**Problem statement**
Would you repeat all of the records underneath, exactly as written?

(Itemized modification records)
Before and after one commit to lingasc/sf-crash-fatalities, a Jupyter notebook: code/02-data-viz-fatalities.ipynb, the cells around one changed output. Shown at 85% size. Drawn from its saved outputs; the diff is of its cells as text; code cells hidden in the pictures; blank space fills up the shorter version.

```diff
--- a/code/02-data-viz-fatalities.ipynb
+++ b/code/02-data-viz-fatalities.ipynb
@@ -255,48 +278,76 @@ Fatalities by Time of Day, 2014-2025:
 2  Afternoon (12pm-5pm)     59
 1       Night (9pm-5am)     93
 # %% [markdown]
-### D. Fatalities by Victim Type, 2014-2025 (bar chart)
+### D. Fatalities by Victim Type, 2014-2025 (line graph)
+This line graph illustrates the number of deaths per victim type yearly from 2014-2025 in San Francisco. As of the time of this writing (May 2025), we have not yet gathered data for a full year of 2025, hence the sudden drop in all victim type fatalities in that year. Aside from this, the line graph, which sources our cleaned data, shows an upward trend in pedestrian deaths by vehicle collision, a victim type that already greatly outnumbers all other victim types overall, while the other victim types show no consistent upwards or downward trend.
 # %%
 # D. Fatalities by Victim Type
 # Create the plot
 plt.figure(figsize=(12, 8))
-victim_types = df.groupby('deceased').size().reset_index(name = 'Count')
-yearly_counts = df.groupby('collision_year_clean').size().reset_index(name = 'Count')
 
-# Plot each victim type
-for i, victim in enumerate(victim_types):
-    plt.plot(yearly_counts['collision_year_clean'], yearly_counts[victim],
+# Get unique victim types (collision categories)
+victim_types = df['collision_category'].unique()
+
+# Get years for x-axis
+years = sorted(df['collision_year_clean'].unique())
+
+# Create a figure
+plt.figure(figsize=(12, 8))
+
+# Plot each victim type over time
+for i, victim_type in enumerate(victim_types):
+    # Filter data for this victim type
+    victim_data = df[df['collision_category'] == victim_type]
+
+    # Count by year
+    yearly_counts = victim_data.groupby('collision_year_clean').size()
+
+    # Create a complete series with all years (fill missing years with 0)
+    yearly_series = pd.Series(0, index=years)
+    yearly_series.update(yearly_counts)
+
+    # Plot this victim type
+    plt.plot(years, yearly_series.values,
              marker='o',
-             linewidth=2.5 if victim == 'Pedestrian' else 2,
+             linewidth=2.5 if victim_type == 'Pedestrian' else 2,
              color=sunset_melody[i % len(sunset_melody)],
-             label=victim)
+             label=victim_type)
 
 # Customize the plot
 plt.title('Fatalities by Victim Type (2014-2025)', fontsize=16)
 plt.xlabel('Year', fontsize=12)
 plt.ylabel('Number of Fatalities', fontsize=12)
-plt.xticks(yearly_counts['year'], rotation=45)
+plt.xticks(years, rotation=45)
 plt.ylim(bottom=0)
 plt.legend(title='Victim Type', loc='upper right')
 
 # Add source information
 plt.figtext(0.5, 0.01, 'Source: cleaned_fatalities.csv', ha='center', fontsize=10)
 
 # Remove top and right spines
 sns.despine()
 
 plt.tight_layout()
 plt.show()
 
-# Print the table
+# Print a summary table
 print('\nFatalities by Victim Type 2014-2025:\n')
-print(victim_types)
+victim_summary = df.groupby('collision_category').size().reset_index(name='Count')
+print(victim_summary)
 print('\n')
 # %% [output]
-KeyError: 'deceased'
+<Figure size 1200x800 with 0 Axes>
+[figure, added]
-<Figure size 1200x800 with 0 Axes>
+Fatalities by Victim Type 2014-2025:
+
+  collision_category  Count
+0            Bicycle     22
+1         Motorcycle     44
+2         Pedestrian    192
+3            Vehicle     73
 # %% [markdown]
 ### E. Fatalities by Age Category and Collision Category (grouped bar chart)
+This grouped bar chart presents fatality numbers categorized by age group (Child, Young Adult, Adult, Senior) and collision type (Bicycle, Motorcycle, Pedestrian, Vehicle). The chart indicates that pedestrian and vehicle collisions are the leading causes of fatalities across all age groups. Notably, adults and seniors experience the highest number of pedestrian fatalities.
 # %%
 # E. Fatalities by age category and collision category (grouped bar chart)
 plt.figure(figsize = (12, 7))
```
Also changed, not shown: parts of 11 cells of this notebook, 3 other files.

**Exercise output**
Before and after one commit to lingasc/sf-crash-fatalities, a Jupyter notebook: code/02-data-viz-fatalities.ipynb, the cells around one changed output. Shown at 85% size. Drawn from its saved outputs; the diff is of its cells as text; code cells hidden in the pictures; blank space fills up the shorter version.

```diff
--- a/code/02-data-viz-fatalities.ipynb
+++ b/code/02-data-viz-fatalities.ipynb
@@ -255,48 +278,76 @@ Fatalities by Time of Day, 2014-2025:
 2  Afternoon (12pm-5pm)     59
 1       Night (9pm-5am)     93
 # %% [markdown]
-### D. Fatalities by Victim Type, 2014-2025 (bar chart)
+### D. Fatalities by Victim Type, 2014-2025 (line graph)
+This line graph illustrates the number of deaths per victim type yearly from 2014-2025 in San Francisco. As of the time of this writing (May 2025), we have not yet gathered data for a full year of 2025, hence the sudden drop in all victim type fatalities in that year. Aside from this, the line graph, which sources our cleaned data, shows an upward trend in pedestrian deaths by vehicle collision, a victim type that already greatly outnumbers all other victim types overall, while the other victim types show no consistent upwards or downward trend.
 # %%
 # D. Fatalities by Victim Type
 # Create the plot
 plt.figure(figsize=(12, 8))
-victim_types = df.groupby('deceased').size().reset_index(name = 'Count')
-yearly_counts = df.groupby('collision_year_clean').size().reset_index(name = 'Count')
 
-# Plot each victim type
-for i, victim in enumerate(victim_types):
-    plt.plot(yearly_counts['collision_year_clean'], yearly_counts[victim],
+# Get unique victim types (collision categories)
+victim_types = df['collision_category'].unique()
+
+# Get years for x-axis
+years = sorted(df['collision_year_clean'].unique())
+
+# Create a figure
+plt.figure(figsize=(12, 8))
+
+# Plot each victim type over time
+for i, victim_type in enumerate(victim_types):
+    # Filter data for this victim type
+    victim_data = df[df['collision_category'] == victim_type]
+
+    # Count by year
+    yearly_counts = victim_data.groupby('collision_year_clean').size()
+
+    # Create a complete series with all years (fill missing years with 0)
+    yearly_series = pd.Series(0, index=years)
+    yearly_series.update(yearly_counts)
+
+    # Plot this victim type
+    plt.plot(years, yearly_series.values,
              marker='o',
-             linewidth=2.5 if victim == 'Pedestrian' else 2,
+             linewidth=2.5 if victim_type == 'Pedestrian' else 2,
              color=sunset_melody[i % len(sunset_melody)],
-             label=victim)
+             label=victim_type)
 
 # Customize the plot
 plt.title('Fatalities by Victim Type (2014-2025)', fontsize=16)
 plt.xlabel('Year', fontsize=12)
 plt.ylabel('Number of Fatalities', fontsize=12)
-plt.xticks(yearly_counts['year'], rotation=45)
+plt.xticks(years, rotation=45)
 plt.ylim(bottom=0)
 plt.legend(title='Victim Type', loc='upper right')
 
 # Add source information
 plt.figtext(0.5, 0.01, 'Source: cleaned_fatalities.csv', ha='center', fontsize=10)
 
 # Remove top and right spines
 sns.despine()
 
 plt.tight_layout()
 plt.show()
 
-# Print the table
+# Print a summary table
 print('\nFatalities by Victim Type 2014-2025:\n')
-print(victim_types)
+victim_summary = df.groupby('collision_category').size().reset_index(name='Count')
+print(victim_summary)
 print('\n')
 # %% [output]
-KeyError: 'deceased'
+<Figure size 1200x800 with 0 Axes>
+[figure, added]
-<Figure size 1200x800 with 0 Axes>
+Fatalities by Victim Type 2014-2025:
+
+  collision_category  Count
+0            Bicycle     22
+1         Motorcycle     44
+2         Pedestrian    192
+3            Vehicle     73
 # %% [markdown]
 ### E. Fatalities by Age Category and Collision Category (grouped bar chart)
+This grouped bar chart presents fatality numbers categorized by age group (Child, Young Adult, Adult, Senior) and collision type (Bicycle, Motorcycle, Pedestrian, Vehicle). The chart indicates that pedestrian and vehicle collisions are the leading causes of fatalities across all age groups. Notably, adults and seniors experience the highest number of pedestrian fatalities.
 # %%
 # E. Fatalities by age category and collision category (grouped bar chart)
 plt.figure(figsize = (12, 7))
```
Also changed, not shown: parts of 11 cells of this notebook, 3 other files.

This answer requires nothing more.